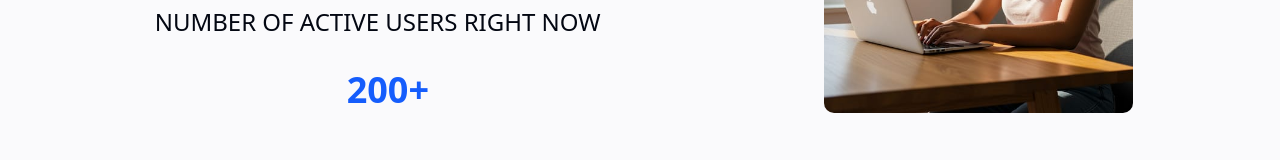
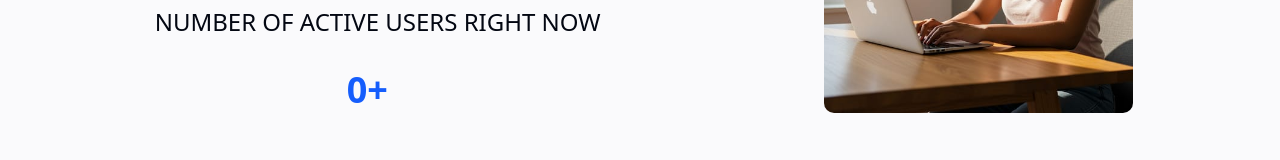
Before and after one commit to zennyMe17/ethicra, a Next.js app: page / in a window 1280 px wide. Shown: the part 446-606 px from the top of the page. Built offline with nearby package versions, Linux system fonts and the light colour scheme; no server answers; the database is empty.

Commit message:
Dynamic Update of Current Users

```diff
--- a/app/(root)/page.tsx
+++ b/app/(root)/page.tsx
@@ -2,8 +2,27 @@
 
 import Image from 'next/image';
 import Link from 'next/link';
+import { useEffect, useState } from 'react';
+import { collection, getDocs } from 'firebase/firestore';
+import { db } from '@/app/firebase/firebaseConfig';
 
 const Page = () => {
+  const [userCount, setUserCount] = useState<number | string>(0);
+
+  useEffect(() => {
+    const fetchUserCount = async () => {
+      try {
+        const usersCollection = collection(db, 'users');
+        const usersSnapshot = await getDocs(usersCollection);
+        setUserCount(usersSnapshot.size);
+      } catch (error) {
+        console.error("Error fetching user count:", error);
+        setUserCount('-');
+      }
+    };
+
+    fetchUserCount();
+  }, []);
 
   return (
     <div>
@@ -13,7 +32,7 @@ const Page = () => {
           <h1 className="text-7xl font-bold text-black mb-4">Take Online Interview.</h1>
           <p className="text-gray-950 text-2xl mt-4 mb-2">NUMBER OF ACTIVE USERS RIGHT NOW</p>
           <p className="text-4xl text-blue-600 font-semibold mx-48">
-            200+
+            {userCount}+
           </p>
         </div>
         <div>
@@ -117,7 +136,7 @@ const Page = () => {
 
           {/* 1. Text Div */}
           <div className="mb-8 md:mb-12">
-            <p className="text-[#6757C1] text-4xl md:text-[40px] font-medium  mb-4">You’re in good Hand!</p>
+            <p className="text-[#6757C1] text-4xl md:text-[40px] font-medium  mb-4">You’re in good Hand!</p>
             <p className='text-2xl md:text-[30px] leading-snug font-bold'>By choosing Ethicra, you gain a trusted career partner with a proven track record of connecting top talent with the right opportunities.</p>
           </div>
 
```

==

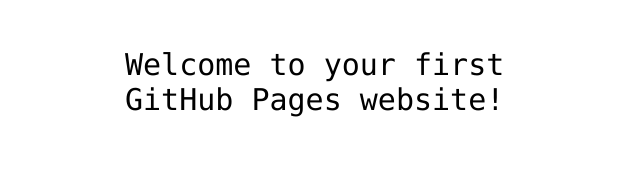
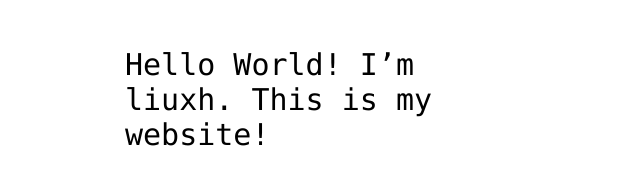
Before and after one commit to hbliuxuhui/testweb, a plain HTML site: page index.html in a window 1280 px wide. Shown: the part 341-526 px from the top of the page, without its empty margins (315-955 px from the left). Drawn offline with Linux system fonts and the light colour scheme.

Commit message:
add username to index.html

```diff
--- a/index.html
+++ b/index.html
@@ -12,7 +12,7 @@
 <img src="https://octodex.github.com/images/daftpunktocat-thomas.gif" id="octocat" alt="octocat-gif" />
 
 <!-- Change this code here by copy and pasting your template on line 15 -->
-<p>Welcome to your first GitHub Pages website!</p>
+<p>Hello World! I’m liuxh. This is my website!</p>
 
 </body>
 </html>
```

(Goal of the exercise) Look through the listing above. Pick out each line with "className" and copy it.

(Answer to the problem)
           <h1 className="text-7xl font-bold text-black mb-4">Take Online Interview.</h1>
           <p className="text-gray-950 text-2xl mt-4 mb-2">NUMBER OF ACTIVE USERS RIGHT NOW</p>
           <p className="text-4xl text-blue-600 font-semibold mx-48">
           <div className="mb-8 md:mb-12">
-            <p className="text-[#6757C1] text-4xl md:text-[40px] font-medium  mb-4">You’re in good Hand!</p>
+            <p className="text-[#6757C1] text-4xl md:text-[40px] font-medium  mb-4">You’re in good Hand!</p>
             <p className='text-2xl md:text-[30px] leading-snug font-bold'>By choosing Ethicra, you gain a trusted career partner with a proven track record of connecting top talent with the right opportunities.</p>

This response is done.